By Mark Saldana
Rating: 1 (Out of 4 Stars)
The tagline to this new horror film is, “Don’t Think It. Don’t Say It.” I say, don’t bother whatsoever with this, not at all frightening and sometimes unintentionally hilarious, movie. This latest supernatural, bogey man flick fails miserably with its only entertainment merits coming from the laughably silly moments. In addition, if one also throws in just about every horror cliche and trope in the mix, then one will have The Bye Bye Man, a movie that opens in theaters on January 13, but needs to go bye-bye right away.
Elliot (Douglas Smith), his girlfriend Sasha (Cressida), and his best friend John (Lucien Laviscount) are three college students seeking off-campus housing. They discover an old, fixer-upper home that comes with antique furniture. It is an inexpensive opportunity they cannot pass up. Not long after settling in, the three friends begin hearing strange noises in the house. Always the skeptics of the three, Elliot and John dismiss them as the noises often heard in an old house. However, when Elliot reads aloud some strange and mysterious messages written in a nightstand drawer, it awakens an evil spirit that proceeds to threaten them and anyone to whom they mention the disturbances.
Adapted from Robert Damon Schneck’s story, “The Bridge to Body Island,” from his book, “The President’s Vampire,” screenwriter Jonathan Penner and director Stacy Title take what sounds like a creepy concept (based on my limited research on the source material) and totally squander it with this predictable, transparent, and ludicrous film. The director of the film does a terrible job building up tension, suspense and seems to have no sensibility regarding creating the perfect atmosphere for creepy chills and thrills. Not one of the lame attempts at jump scares even worked on me. Their setups are way-too-obvious and their executions are probably the weakest I have seen in a long time.
Not even the title character comes across as scary. He looks like several other bogeymen in movies and his omnious appearance is both misused and underused. The character even comes with what is supposed to be a frightening dog-like beast, but even this character has little to no impact in the film. Penner and Title offer no information on the background of the character. I suppose they did this to make him more mysterious, but they offer no other development whatsoever to make him more interesting or menacing.
As for the protagonists of the movie, the filmmakers fail to develop them in any interesting ways and, with the exception of Douglas Smith who portrays Elliot, the other lead actors offer mostly terrible performances. The better actors in the film happen to be the ones in supporting roles. The movie has solid work by Jenna Kanell who portrays the supernatural-savvy friend Kim and Michael Trucco who stars as Elliot’s older brother Virgil. The film also features fine work by Carrie-Anne Moss, Cleo King, and Faye Dunaway, but these talented actresses, unfortunately, have limited time in the film. I would have liked more time with these characters, particularly Moss who performs well as police Detective Shaw.

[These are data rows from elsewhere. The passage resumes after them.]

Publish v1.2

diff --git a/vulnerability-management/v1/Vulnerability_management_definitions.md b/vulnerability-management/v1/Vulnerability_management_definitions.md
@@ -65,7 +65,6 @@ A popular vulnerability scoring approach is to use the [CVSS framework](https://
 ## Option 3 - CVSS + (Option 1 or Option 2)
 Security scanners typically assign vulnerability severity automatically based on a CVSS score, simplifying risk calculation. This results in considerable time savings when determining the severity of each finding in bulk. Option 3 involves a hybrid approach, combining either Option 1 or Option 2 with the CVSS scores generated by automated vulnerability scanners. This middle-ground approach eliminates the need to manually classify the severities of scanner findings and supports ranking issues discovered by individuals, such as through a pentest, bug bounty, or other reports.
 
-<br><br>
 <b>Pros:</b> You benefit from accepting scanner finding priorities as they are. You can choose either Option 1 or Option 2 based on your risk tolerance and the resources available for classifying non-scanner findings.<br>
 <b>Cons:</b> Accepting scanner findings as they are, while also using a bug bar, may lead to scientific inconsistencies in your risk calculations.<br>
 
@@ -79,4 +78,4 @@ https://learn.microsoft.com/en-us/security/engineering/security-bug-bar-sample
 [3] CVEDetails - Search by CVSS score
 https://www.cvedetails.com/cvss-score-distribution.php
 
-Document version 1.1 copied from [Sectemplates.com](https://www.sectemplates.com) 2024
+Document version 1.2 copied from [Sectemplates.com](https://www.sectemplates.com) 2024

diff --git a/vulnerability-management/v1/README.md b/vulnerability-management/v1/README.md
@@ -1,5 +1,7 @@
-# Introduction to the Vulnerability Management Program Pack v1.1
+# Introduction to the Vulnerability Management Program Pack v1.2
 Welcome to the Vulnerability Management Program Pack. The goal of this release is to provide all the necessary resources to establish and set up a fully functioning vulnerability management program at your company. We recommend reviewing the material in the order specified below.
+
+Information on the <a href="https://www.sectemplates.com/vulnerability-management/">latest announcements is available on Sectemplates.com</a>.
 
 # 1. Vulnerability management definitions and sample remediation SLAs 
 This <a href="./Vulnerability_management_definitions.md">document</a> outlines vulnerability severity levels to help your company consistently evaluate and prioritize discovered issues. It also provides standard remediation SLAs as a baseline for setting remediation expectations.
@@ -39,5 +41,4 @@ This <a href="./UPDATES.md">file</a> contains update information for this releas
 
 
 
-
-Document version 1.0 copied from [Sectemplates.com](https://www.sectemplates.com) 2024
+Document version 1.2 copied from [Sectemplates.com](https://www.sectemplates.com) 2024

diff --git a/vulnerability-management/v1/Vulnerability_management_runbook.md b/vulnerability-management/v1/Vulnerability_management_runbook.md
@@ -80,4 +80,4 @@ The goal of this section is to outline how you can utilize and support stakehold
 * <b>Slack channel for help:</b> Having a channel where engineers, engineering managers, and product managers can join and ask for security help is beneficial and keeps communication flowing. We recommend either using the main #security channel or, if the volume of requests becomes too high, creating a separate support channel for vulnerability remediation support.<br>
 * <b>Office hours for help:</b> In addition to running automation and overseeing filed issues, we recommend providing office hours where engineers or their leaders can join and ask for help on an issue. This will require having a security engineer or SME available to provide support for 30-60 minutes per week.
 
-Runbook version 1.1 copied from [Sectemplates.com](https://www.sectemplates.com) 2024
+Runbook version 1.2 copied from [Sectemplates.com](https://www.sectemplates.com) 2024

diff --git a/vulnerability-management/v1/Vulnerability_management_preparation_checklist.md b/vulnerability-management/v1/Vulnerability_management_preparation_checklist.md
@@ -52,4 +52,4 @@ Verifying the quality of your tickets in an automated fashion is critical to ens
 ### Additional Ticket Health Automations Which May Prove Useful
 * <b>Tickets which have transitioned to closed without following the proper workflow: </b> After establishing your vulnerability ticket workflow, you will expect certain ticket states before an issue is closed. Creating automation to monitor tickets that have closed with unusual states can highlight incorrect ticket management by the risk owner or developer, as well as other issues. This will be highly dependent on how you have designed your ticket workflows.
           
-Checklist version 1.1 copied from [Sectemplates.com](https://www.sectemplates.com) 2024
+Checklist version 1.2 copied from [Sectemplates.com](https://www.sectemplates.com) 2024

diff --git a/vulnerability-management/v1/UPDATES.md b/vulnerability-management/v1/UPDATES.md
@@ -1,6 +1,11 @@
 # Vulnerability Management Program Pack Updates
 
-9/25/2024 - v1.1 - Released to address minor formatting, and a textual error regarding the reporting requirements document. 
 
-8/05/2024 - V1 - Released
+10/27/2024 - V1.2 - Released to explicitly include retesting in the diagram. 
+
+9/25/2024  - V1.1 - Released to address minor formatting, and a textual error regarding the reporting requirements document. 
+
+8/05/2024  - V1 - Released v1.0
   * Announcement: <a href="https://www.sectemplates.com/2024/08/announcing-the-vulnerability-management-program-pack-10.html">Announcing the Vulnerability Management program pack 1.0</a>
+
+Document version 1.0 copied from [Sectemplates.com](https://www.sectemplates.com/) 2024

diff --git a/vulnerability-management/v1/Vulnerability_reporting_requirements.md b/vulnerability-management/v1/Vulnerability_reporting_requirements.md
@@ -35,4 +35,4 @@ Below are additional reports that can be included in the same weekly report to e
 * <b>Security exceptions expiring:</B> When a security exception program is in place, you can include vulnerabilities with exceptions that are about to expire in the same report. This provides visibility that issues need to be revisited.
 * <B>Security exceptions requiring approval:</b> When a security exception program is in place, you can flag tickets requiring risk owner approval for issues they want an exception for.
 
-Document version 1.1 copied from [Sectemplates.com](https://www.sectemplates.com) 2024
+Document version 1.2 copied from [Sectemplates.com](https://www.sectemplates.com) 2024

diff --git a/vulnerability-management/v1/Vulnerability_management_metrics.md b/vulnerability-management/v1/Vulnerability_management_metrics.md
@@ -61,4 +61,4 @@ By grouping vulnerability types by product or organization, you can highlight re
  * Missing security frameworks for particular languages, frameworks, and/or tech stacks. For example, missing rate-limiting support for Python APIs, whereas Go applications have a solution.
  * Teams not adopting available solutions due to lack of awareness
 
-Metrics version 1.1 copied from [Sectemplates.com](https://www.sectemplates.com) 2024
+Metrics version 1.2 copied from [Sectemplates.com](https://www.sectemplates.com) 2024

There is not a whole lot more I can say about this failure of a horror movie. I can only reiterate that is not worth anyone’s time or money. The hilarious, silly moments might be entertaining to watch, but I’m sure they will eventually end up on Youtube for everyone’s viewing pleasure. If one is even just a little curious enough to consider seeing this movie, I must strongly recommend that this person get this idea out the mind right away. Just repeat after me, “Don’t Think It. Don’t See It. Don’t Think It. Don’t See It. Don’t Think It. Don’t See it.”